When can a Triangle cause real trouble?
When it comes between Circle and Square, true best friends “since they were a dot and a speck.” Each shape is anthropomorphized: stick-figure hands and feet, different types of eyes, stereotypical spectacles for the squarish “bookworm,” yellow-striped headband for Circle, who “knew how to rock and roll,” and cool blue forelock for the “bold and exciting Triangle.” Colors in retro-style digital illustrations look a little toned down from bright crayon colors but still pop. The basic shapes are echoed and sometimes combined in other illustration elements. Adults may want to point these out or ask young children to search for them (the four triangles in a grilled-cheese sandwich, a party hat), but this book also focuses on what happens when a new, third person changes the relationship of an established pair. The text and illustrations attempt to make these emotional changes (and the reactions to them) tangible, but they sometimes fail by using visual and verbal puns that will not be fully understood by child readers. When Square and Circle pull too hard on Triangle’s sides, the shape becomes “pointless” and Triangle’s body disappears, leaving only his facial features, for instance. To solve the problem, Square repairs to the library and the lab, Circle trains hard, and they both work together to bring back their friend, forming “quite a trio.”

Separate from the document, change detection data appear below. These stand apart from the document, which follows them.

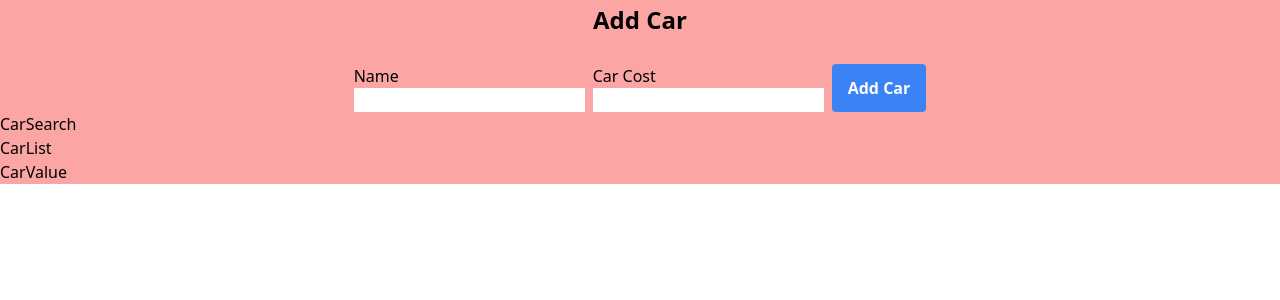
Repository: Marhamat92/carsappreduxtoolkit
Page: /
The author's editor kept a copy of each file at every save. The page is drawn from the files as they stood at one save, then again after a run of saves.
The browser window is 1280 px wide. The pictures show the whole page.
The project was rebuilt for these pictures with package versions that can differ from the ones it lists, and the page was loaded fresh each time.

Above is the page before, as saved 2023-01-23 21:06:51.

### src/index.js
import React from 'react';
import ReactDOM from 'react-dom/client';
import './index.css';
import App from './App';
import { Provider } from 'react-redux';
import { store } from './store'


const root = ReactDOM.createRoot(document.getElementById('root'));
root.render(
  <Provider store={store}>
    <App />
  </Provider>
);

### src/App.js
import CarForm from "./components/CarForm";
import CarList from "./components/CarList";
import CarSearch from "./components/CarSearch";
import CarValue from "./components/CarValue";


function App() {
  return (
    <div className="container mx-auto  bg-red-300">
      <CarForm />
      <CarSearch />
      <CarList />
      <CarValue />
    </div>
  );
}

export default App;

### src/store/index.js
import { configureStore } from "@reduxjs/toolkit";
import {
  carsReducer,
  addCar,
  removeCar,
  changeSearchTerm,
} from "./slices/carsSlice";
import { formReducer, changeName, changeCost } from "./slices/formSlice";

const store = configureStore({
  reducer: {
    cars: carsReducer,
    form: formReducer,
  },
})

export { store, addCar, removeCar, changeSearchTerm, changeName, changeCost };

### src/components/CarForm.js
import React from 'react'

function CarForm() {
  return (
    <div className='flex flex-col items-center justify-center'>
      <h1 className='font-bold text-2xl py-1' >Add Car</h1>
      <div className='mt-6'>
        <form className='flex flex-row space-x-2'>
          <div className='flex flex-col'>
            <label htmlFor='make'>Name</label>
            <input type='text' name='carName' id='carName' />
          </div>
          <div className='flex flex-col'>
            <label htmlFor='price'>Car Cost</label>
            <input type='text' name='price' id='price' />
          </div>
          <button className='bg-blue-500 hover:bg-blue-700 text-white font-bold  px-4 rounded ' type='submit'>Add Car</button>
        </form>
      </div>
    </div>
  )
}

export default CarForm

### src/components/CarList.js
import React from 'react'

function CarList() {
  return (
    <div>CarList</div>
  )
}

export default CarList

### src/components/CarSearch.js
import React from 'react'

function CarSearch() {
  return (
    <div>CarSearch</div>
  )
}

export default CarSearch

### src/components/CarValue.js
import React from 'react'

function CarValue() {
  return (
    <div>CarValue</div>
  )
}

export default CarValue

### src/store/slices/carsSlice.js
import { createSlice, nanoid } from '@reduxjs/toolkit';

const carsSlice = createSlice({
  name: 'cars',
  initialState: {
    cars: [],
    searchTerm: ''
  },
  reducers: {
    changeSearchTerm(state, action) {
      state.searchTerm = action.payload;
    },
    addCar(state, action) {
      //Assumption:
      //action.payload is an object with the following properties:
      //name, cost, id
      state.cars.push({
        name: action.payload.name,
        cost: action.payload.cost,
        id: nanoid()
      })
    },
    removeCar(state, action) {
      //Assumption:
      //action.payload is the id of the car to remove
      const updatedCars = state.cars.filter((car) => {
        return car.id !== action.payload;
      })
      state.cars = updatedCars;
    }

  }
})

export const { changeSearchTerm, addCar, removeCar } = carsSlice.actions;
export const carsReducer = carsSlice.reducer;

### src/store/slices/formSlice.js
import { createSlice } from '@reduxjs/toolkit';

const formSlice = createSlice({
  name: 'form',
  initialState: {
    name: '',
    cost: 0
  },
  reducers: {
    changeName(state, action) {
      state.name = action.payload;
    },
    changeCost(state, action) {
      state.cost = action.payload;
    }
  }
})

export const { changeName, changeCost } = formSlice.actions;
export const formReducer = formSlice.reducer;

Loaded but not shown: public/index.html (common file); src/index.css (common file); tailwind.config.js (common file)

After the next 2 saves:
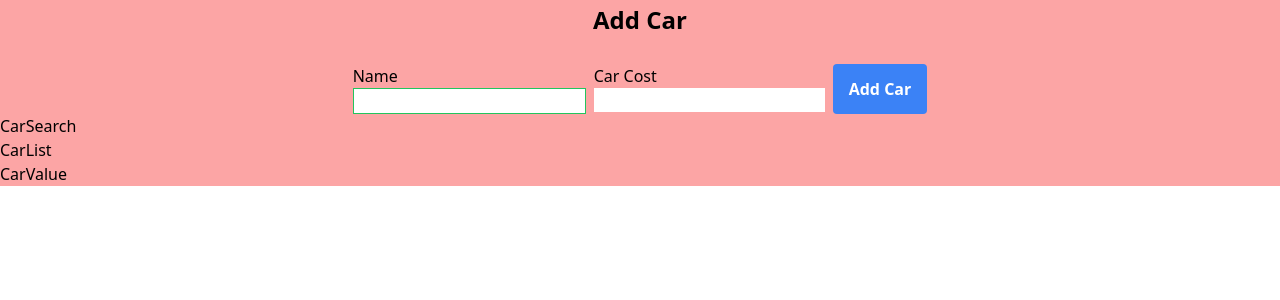
The 2 saves are shown as one change because they came seconds apart.
The last was saved 86 s later.
--- a/src/components/CarForm.js
+++ b/src/components/CarForm.js
@@ -8,7 +8,7 @@
         <form className='flex flex-row space-x-2'>
           <div className='flex flex-col'>
             <label htmlFor='make'>Name</label>
-            <input type='text' name='carName' id='carName' />
+            <input className=' border border-green-500 ' type='text' name='carName' id='carName' />
           </div>
           <div className='flex flex-col'>
             <label htmlFor='price'>Car Cost</label>

After the 2 saves that followed:
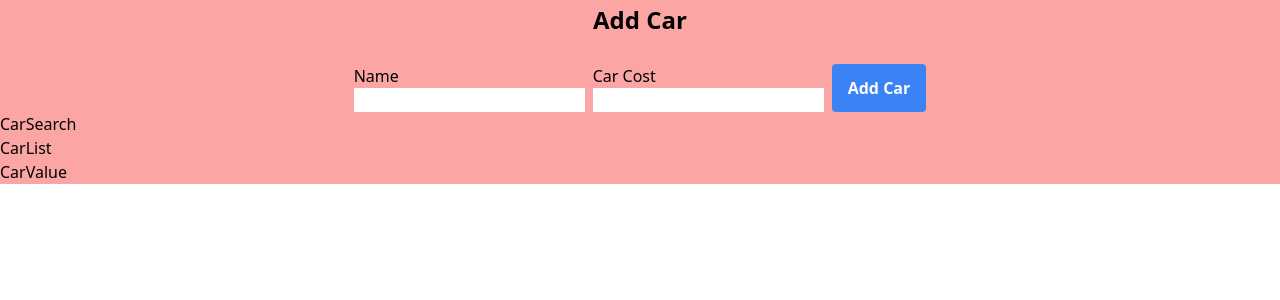
The 2 saves are shown as one change because 1 left the picture as it was.
The last was saved 51 s later.
--- a/src/components/CarForm.js
+++ b/src/components/CarForm.js
@@ -8,7 +8,7 @@
         <form className='flex flex-row space-x-2'>
           <div className='flex flex-col'>
             <label htmlFor='make'>Name</label>
-            <input className=' border border-green-500 ' type='text' name='carName' id='carName' />
+            <input type='text' name='carName' id='carName' />
           </div>
           <div className='flex flex-col'>
             <label htmlFor='price'>Car Cost</label>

This sophisticated picture book works too hard at its important theme, but it may appeal to children of a mathematical bent. (Picture book. 5-7)